> _Aim of the exercise_
Where does the word "output" occur in the material? Copy each line that has it.

++++ Extracted material ++++

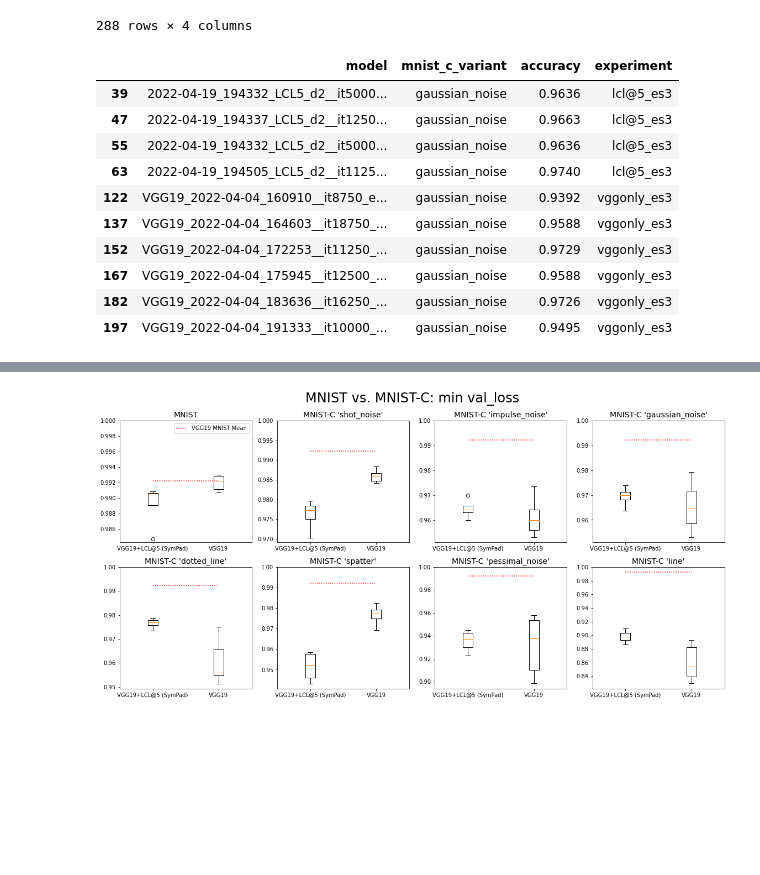
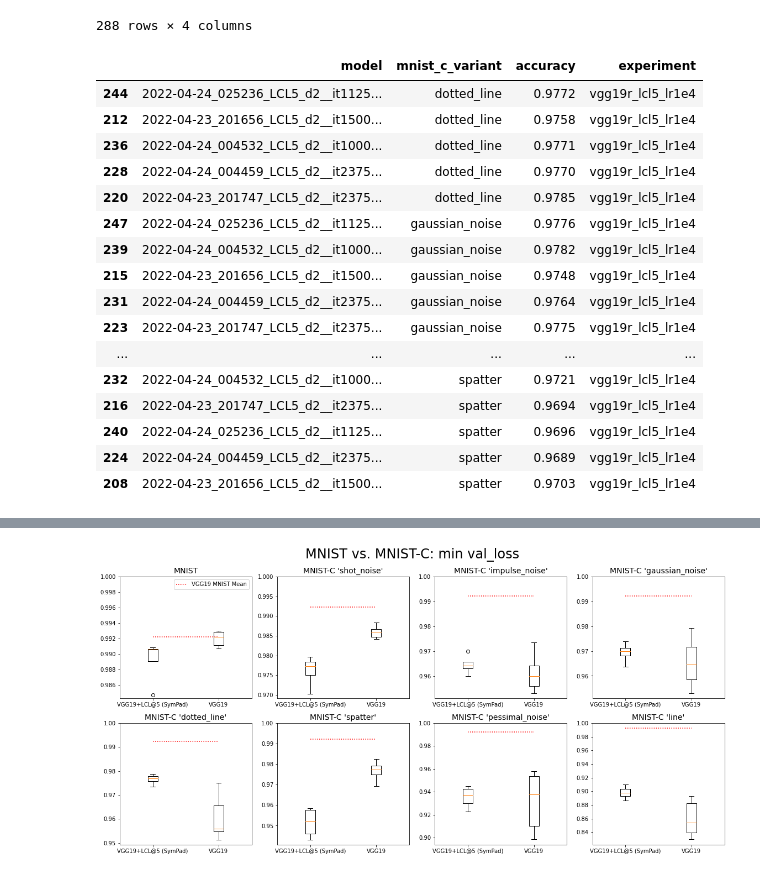
Before and after one commit to edualc/mt_object_recognition, a Jupyter notebook: ExperimentOverview.ipynb, the cells around one changed output, grey strips where cells are left out. Cells and saved outputs as stored; diff of their text form; code cells hidden in the pictures; blank space fills up the shorter version.

```diff
--- a/ExperimentOverview.ipynb
+++ b/ExperimentOverview.ipynb
@@ -530,21 +530,30 @@ df_lclr
 | 287 | 2022-04-24_071930_LCL5_d2__it1625... | gaussian_noise | 0.9748 | vgg19r_lcl5_lr3e4 |
 288 rows × 4 columns
 # %%
-df_lclr[df_lclr.experiment == 'lcl@5'][df_lclr.mnist_c_variant == 'line']
+
 
 df_lclr[df_lclr.experiment.isin(['lcl@5_es3','vggonly_es3'])][df_lclr.mnist_c_variant == 'gaussian_noise']
+
+# [df_lclr.mnist_c_variant == 'identity']
+df_lclr[df_lclr.experiment == 'vgg19r_lcl5_lr1e4'].sort_values('mnist_c_variant')
 # %% [output]
 |  | model | mnist_c_variant | accuracy | experiment |
-| 39 | 2022-04-19_194332_LCL5_d2__it5000... | gaussian_noise | 0.9636 | lcl@5_es3 |
-| 47 | 2022-04-19_194337_LCL5_d2__it1250... | gaussian_noise | 0.9663 | lcl@5_es3 |
-| 55 | 2022-04-19_194332_LCL5_d2__it5000... | gaussian_noise | 0.9636 | lcl@5_es3 |
-| 63 | 2022-04-19_194505_LCL5_d2__it1125... | gaussian_noise | 0.9740 | lcl@5_es3 |
-| 122 | VGG19_2022-04-04_160910__it8750_e... | gaussian_noise | 0.9392 | vggonly_es3 |
-| 137 | VGG19_2022-04-04_164603__it18750_... | gaussian_noise | 0.9588 | vggonly_es3 |
-| 152 | VGG19_2022-04-04_172253__it11250_... | gaussian_noise | 0.9729 | vggonly_es3 |
-| 167 | VGG19_2022-04-04_175945__it12500_... | gaussian_noise | 0.9588 | vggonly_es3 |
-| 182 | VGG19_2022-04-04_183636__it16250_... | gaussian_noise | 0.9726 | vggonly_es3 |
-| 197 | VGG19_2022-04-04_191333__it10000_... | gaussian_noise | 0.9495 | vggonly_es3 |
+| 244 | 2022-04-24_025236_LCL5_d2__it1125... | dotted_line | 0.9772 | vgg19r_lcl5_lr1e4 |
+| 212 | 2022-04-23_201656_LCL5_d2__it1500... | dotted_line | 0.9758 | vgg19r_lcl5_lr1e4 |
+| 236 | 2022-04-24_004532_LCL5_d2__it1000... | dotted_line | 0.9771 | vgg19r_lcl5_lr1e4 |
+| 228 | 2022-04-24_004459_LCL5_d2__it2375... | dotted_line | 0.9770 | vgg19r_lcl5_lr1e4 |
+| 220 | 2022-04-23_201747_LCL5_d2__it2375... | dotted_line | 0.9785 | vgg19r_lcl5_lr1e4 |
+| 247 | 2022-04-24_025236_LCL5_d2__it1125... | gaussian_noise | 0.9776 | vgg19r_lcl5_lr1e4 |
+| 239 | 2022-04-24_004532_LCL5_d2__it1000... | gaussian_noise | 0.9782 | vgg19r_lcl5_lr1e4 |
+| 215 | 2022-04-23_201656_LCL5_d2__it1500... | gaussian_noise | 0.9748 | vgg19r_lcl5_lr1e4 |
+| 231 | 2022-04-24_004459_LCL5_d2__it2375... | gaussian_noise | 0.9764 | vgg19r_lcl5_lr1e4 |
+| 223 | 2022-04-23_201747_LCL5_d2__it2375... | gaussian_noise | 0.9775 | vgg19r_lcl5_lr1e4 |
+| ... | ... | ... | ... | ... |
+| 232 | 2022-04-24_004532_LCL5_d2__it1000... | spatter | 0.9721 | vgg19r_lcl5_lr1e4 |
+| 216 | 2022-04-23_201747_LCL5_d2__it2375... | spatter | 0.9694 | vgg19r_lcl5_lr1e4 |
+| 240 | 2022-04-24_025236_LCL5_d2__it1125... | spatter | 0.9696 | vgg19r_lcl5_lr1e4 |
+| 224 | 2022-04-24_004459_LCL5_d2__it2375... | spatter | 0.9689 | vgg19r_lcl5_lr1e4 |
+| 208 | 2022-04-23_201656_LCL5_d2__it1500... | spatter | 0.9703 | vgg19r_lcl5_lr1e4 |
 # %%
 df_mean = df_lclr.groupby(['mnist_c_variant', 'experiment']).mean()['accuracy']
 df_std = df_lclr.groupby(['mnist_c_variant', 'experiment']).std()['accuracy']
```
Also changed, not shown: parts of 5 cells of this notebook, 3 other files.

++++

> _Exercise answer_
Before and after one commit to edualc/mt_object_recognition, a Jupyter notebook: ExperimentOverview.ipynb, the cells around one changed output, grey strips where cells are left out. Cells and saved outputs as stored; diff of their text form; code cells hidden in the pictures; blank space fills up the shorter version.
 # %% [output]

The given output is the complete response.